Rally fans enjoy Hooligan motorcycle racing

Super Hooligan racers competed for top honors Wednesday at Buffalo Chip Campground east of Sturgis. Pioneer photo by Jason Gross

Click to purchase this photo

STURGIS — Sturgis Motorcycle Rally attendees enjoy many types of racing. The Hooligan style received top billing Wednesday at Buffalo Chip Campground.

Hooligan racing features street bikes competing on a dirt surface.

Jacob Crawford sits under his canopy at Buffalo Chip Campground as he waits for Wednesday’s Super Hooligan motorcycle races to begin. The 39-year-old hails from Mitchell, Ore., and entered the Super Hooligan Amateur class.

Ask Crawford what Hooligan motorcycle racing means to him, and this what he will say: “Heavy bikes over 750cc, and no modifications or frame. “Most people are running stock.”

Crawford agrees this racing style allows riders to return to their roots and said it is one of the most inexpensive racing forms.

He has raced motorcycles for a little over a year after having wanted to do so for almost three years.
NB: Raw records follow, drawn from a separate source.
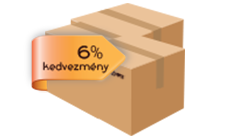
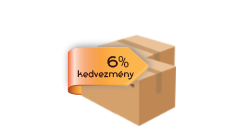
fixes

diff --git a/application/views/order/step2.php b/application/views/order/step2.php
@@ -59,7 +59,7 @@
                 if($product->term==1){
                     $image = '<img style="margin-bottom:10px;"  src="' . URL::base(TRUE, FALSE) . 'assets/img/1box.png"><br/>';
                 } elseif($product->term==2){
-                    $image = '<img style="margin-bottom:46px;width:200px;height:100px"  src="' . URL::base(TRUE, FALSE) . 'assets/img/6salesok.png"><br/>';
+                    $image = '<img style="margin-bottom:10px;"  src="' . URL::base(TRUE, FALSE) . 'assets/img/6salesok.png"><br/>';
                 } elseif($product->term==3){
                     $image = '<img style="margin-bottom:10px;"  src="' . URL::base(TRUE, FALSE) . 'assets/img/10salesok.png"><br/>';
                 }
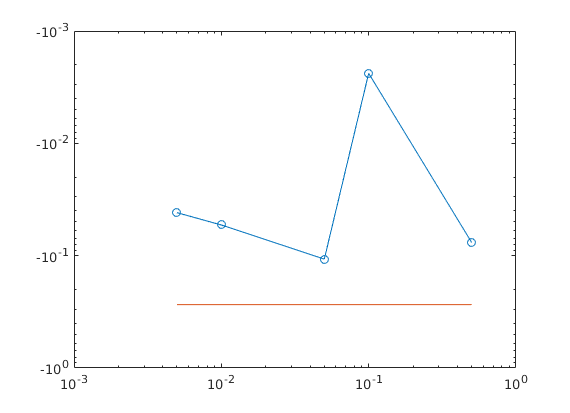
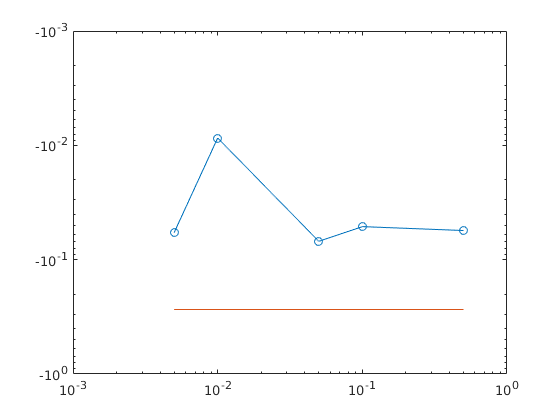
20180126_16_00

diff --git a/matlab/lab3/html/lab6.html b/matlab/lab3/html/lab6.html
@@ -76,12 +76,12 @@ xvid4 = 1/(N-1)* ((lab3_fun(t(1)) + lab3_fun(t(end)))/2 + sum(lab3_fun(t(2:end-1
 </pre><pre class="codeoutput">
 xvid3a =
 
-   -0.0415
+   -0.0422
 
 
 xvid3b =
 
-   -0.0523
+   -0.0472
 
 
 h =
@@ -91,12 +91,12 @@ h =
 
 xvid3c =
 
-   -0.0681
+   -0.0537
 
 
 xvid4 =
 
-   -0.0524
+   -0.0430
 
 </pre><h2 id="2">istas videjas veribas atra&#353;ana</h2><div><ul><li>sinuso&#299;da</li></ul></div><pre class="codeinput">syms <span class="string">t_sin</span><span class="comment">%% Vid&#275;jas vert&#299;bas apr&#275;&#311;ins</span>
 t = 0:0.01:5.5;
@@ -109,12 +109,12 @@ xvid4 = 1/(N-1)* ((lab3_fun(t(1)) + lab3_fun(t(end)))/2 + sum(lab3_fun(t(2:end-1
 </pre><pre class="codeoutput">
 xvid3a =
 
-   -0.0420
+   -0.0523
 
 
 xvid3b =
 
-   -0.0674
+   -0.0808
 
 
 h =
@@ -124,12 +124,12 @@ h =
 
 xvid3c =
 
-   -0.0475
+   -0.0404
 
 
 xvid4 =
 
-   -0.0498
+   -0.0241
 
 </pre><h2 id="3">istas videjas veribas atra&#353;ana</h2><div><ul><li>sinuso&#299;da</li></ul></div><pre class="codeinput">syms <span class="string">t_sin</span>
 A0=0; A=-2.5; T = (2.5-1)/6; f = 1/T;
@@ -216,11 +216,11 @@ ista_vv =
 
    -0.2727
 
-|platums=5.000000e-01	|vv3c=-7.629631e-02
-|platums=1.000000e-01	|vv3c=-2.381275e-03
-|platums=5.000000e-02	|vv3c=-1.072599e-01
-|platums=1.000000e-02	|vv3c=-5.332940e-02
-|platums=5.000000e-03	|vv3c=-4.140930e-02
+|platums=5.000000e-01	|vv3c=-5.562008e-02
+|platums=1.000000e-01	|vv3c=-5.139452e-02
+|platums=5.000000e-02	|vv3c=-6.913156e-02
+|platums=1.000000e-02	|vv3c=-8.629265e-03
+|platums=5.000000e-03	|vv3c=-5.808270e-02
 </pre><img vspace="5" hspace="5" src="lab6_01.png" alt=""> <h2 id="4">Simulink apr&#275;&#311;ini</h2><p><img vspace="5" hspace="5" src="../a.png" alt=""> </p><p><img vspace="5" hspace="5" src="../b.png" alt=""> </p><p><img vspace="5" hspace="5" src="../d.png" alt=""> </p><h2 id="5">Secin&#257;jumi</h2><p>Simulinkam lai tas straadatu vajadzetu komandlogaa nodefin&#275;t dtc = 0.01 Ar matlab programaturu mes iemacijamies  apreikinat videju  vertibu un efiktivu vertibu ar dazadiem formulam(metodiem),ka ari iemacijamies ar Simulinku modelet funkcijas videju vertibu apreikinasanu.</p><p class="footer"><br><a href="http://www.mathworks.com/products/matlab/">Published with MATLAB&reg; R2017b</a><br></p></div><!--
 ##### SOURCE BEGIN #####
 %% 6 Laboratorijas darbs
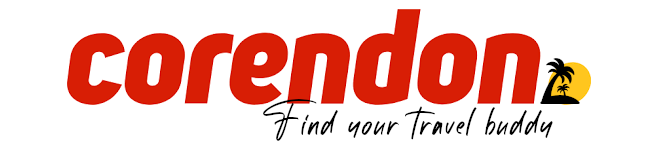
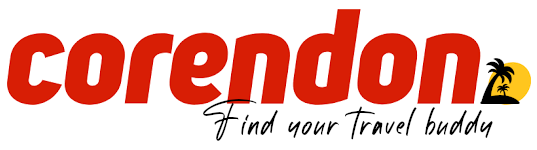
test dynamic header

Changed region(s): [[0.0, 0.0533, 1.0, 0.9333]]

diff --git a/Content/CSS/header.css b/Content/CSS/header.css
@@ -1,13 +1,23 @@
 /* Header */
-#banner-image{
-    height: 150px;
+#banner-image {
+    object-fit: contain;
+    width: 100%;
+    height: 100%;
+    max-height: 114px;
 }
 .main-banner {
-    display: flex;
-    justify-content: center;
-    position: relative;
-}
 
+}
+@media screen and (max-width: 1000px) {
+    header {
+        margin-left: auto;
+        margin-right: auto;
+        width: 100%;
+        min-height: 214px;
+        max-height: 214px;
+    }
+
+}
 .main-menu {
     display: flex;
     justify-content: center;

diff --git a/Content/CSS/default.css b/Content/CSS/default.css
@@ -22,7 +22,10 @@
 }
 
 header {
+  margin-left: auto;
+  margin-right: auto;
   min-height: 214px;
+  max-width: 800px;
 }
 
 body {
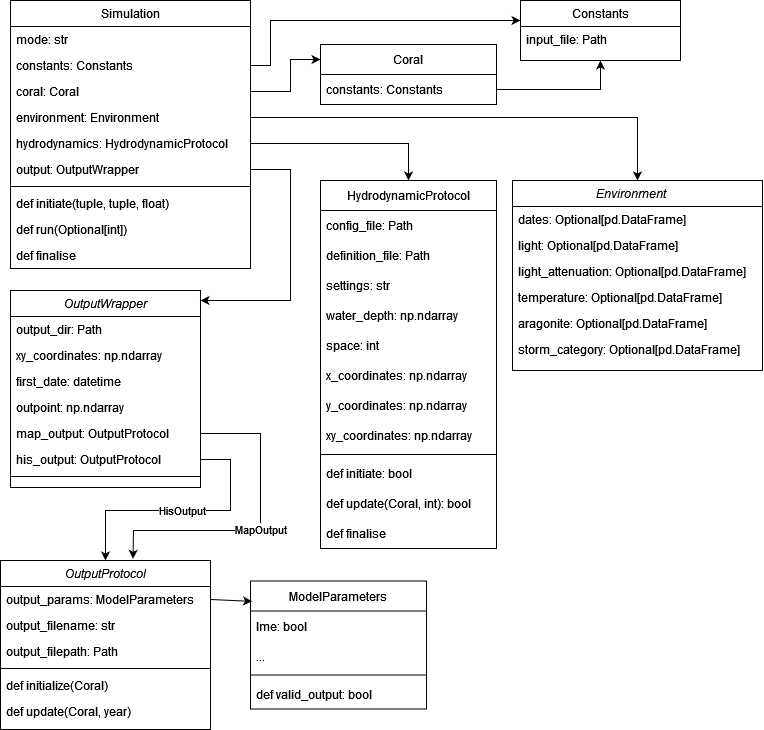
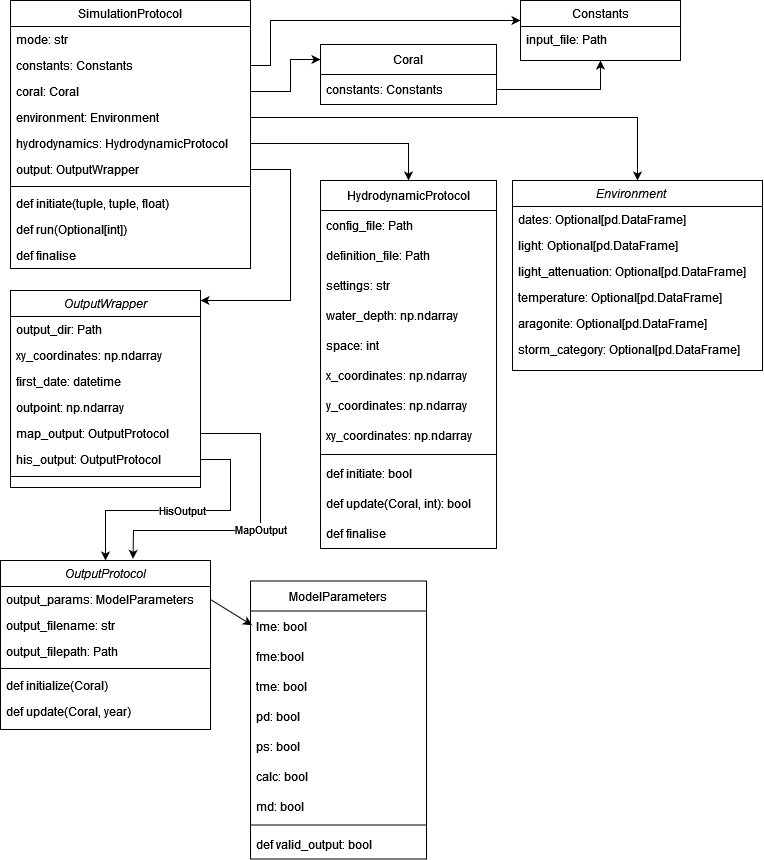
docs(docs/diagrams): Extended and updated architecture diagram(s)

diff --git a/src/core/simulation/base_simulation.py b/src/core/simulation/base_simulation.py
@@ -158,7 +158,7 @@ class _Simulation(BaseModel, ABC):
         Configures the parameters for the `HydrodynamicsProtocol`.
 
         Raises:
-            NotImplementedError: [description]
+            NotImplementedError: When abstract method not defined in concrete class.
         """
         raise NotImplementedError
 

diff --git a/docs/index.md b/docs/index.md
@@ -25,6 +25,16 @@ At the moment of this edition (version v.0.4.0), the project has undergone sever
 A summary of the architecture can be seen in the following 'reduced' class diagram:
 ![`Class diagram v.0.4.0`](./diagrams/general_class_diagram.png)
 
+### SimulationProtocol
+![`SimulationProtocol v.0.4.0`](./diagrams/simulation_protocol.png)
+
+### HydrodynamicProtocol
+![`HydrodynamicProtocol v.0.4.0`](./diagrams/hydrodynamic_protocol.png)
+
+### OutputProtocol
+![`OutputProtocol v.0.4.0`](./diagrams/output_protocol.png)
+
+
 ## CoralModel
 A biophysical model framework written in Python to make simulations 
 on coral development based on four environmental factors:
Crawford drove his father’s Harley-Davidson motorcycle from Oregon to Sturgis. The cycle is a 1200 Sportster Roadster.

Modifications included taking the 19-inch front and putting it on the back, plus installing different shocks and front wheels.

“I’ve been wanting to come to Sturgis for a long time,” Crawford said. He arrived on Aug. 6 for the Super Hooligan series and plans to stay until Friday or so.

Crawford has really enjoyed Sturgis so far. He aid he appreciates being able to ride bikes anywhere, such as immediately in front of the campground stage.

“There is just so much going on,” Crawford said. “You can’t really see it all here at the Buffalo Chip.”

Hooligan racing is the only style now for Crawford, who has also raced in the desert.

What appeals to Crawford about racing? 

“Everybody’s cool in the pits,” he said. “You just can talk to anybody, and everybody’s out here to have fun.”

His biggest challenge centers on learning various details. They include using a metal boot while racing to protect his shoes.

Crawford used street tires in his first competition and finished sixth. An event in California ended with a seventh-place finish.

He plans to compete at Castle Rock, Wash., after leaving Sturgis. While home, he works as a large-animal veterinarian.

“Come watch it,” Crawford said of Hooligan racing. “It’s fun watching guys through 500-pound bikes around the track. It’s an adrenaline rush.”

Lance Joubert also entered the Super Hooligan class as a 46-year-old from Sydney, Australia.

He started this racing style two years ago and said its low cost appealed to him.

“The family and the people racing. It’s a very good bunch of people all doing the same thing,” Joubert said in describing racing’s appeal to him.

Differences in the tracks pose the biggest challenge to Joubert. He described riding a heavy cycle as “a handful.”

Joubert has come to Sturgis for a couple of years because of the motorcycle community. 

He uses a 2007 Harley-Davidson Sportster on the racetrack. 

He modified the heads and cams, with after-market shocks and a different front end also installed.

Joubert estimates it has taken him two years to get the cycle into its current form. “I don’t think you ever stop,” he said.

He owns a restoration company that engages in flood and hurricane disaster relief efforts.

“We’re just hooligans,” Joubert said. “We like to get up, get sideways, make a lot of noise.

“We like to push these machines to the limit.”

To read all of today's stories, Click here or call 642-2761 to subscribe to our e-edition or home delivery.


(0) comments

Welcome to the discussion.

Keep it Clean. Please avoid obscene, vulgar, lewd, racist or sexually-oriented language.
Don't Threaten. Threats of harming another person will not be tolerated.
Be Truthful. Don't knowingly lie about anyone or anything.
Be Nice. No racism, sexism or any sort of -ism that is degrading to another person.
Be Proactive. Use the 'Report' link on each comment to let us know of abusive posts.
Share with Us. We'd love to hear eyewitness accounts, the history behind an article.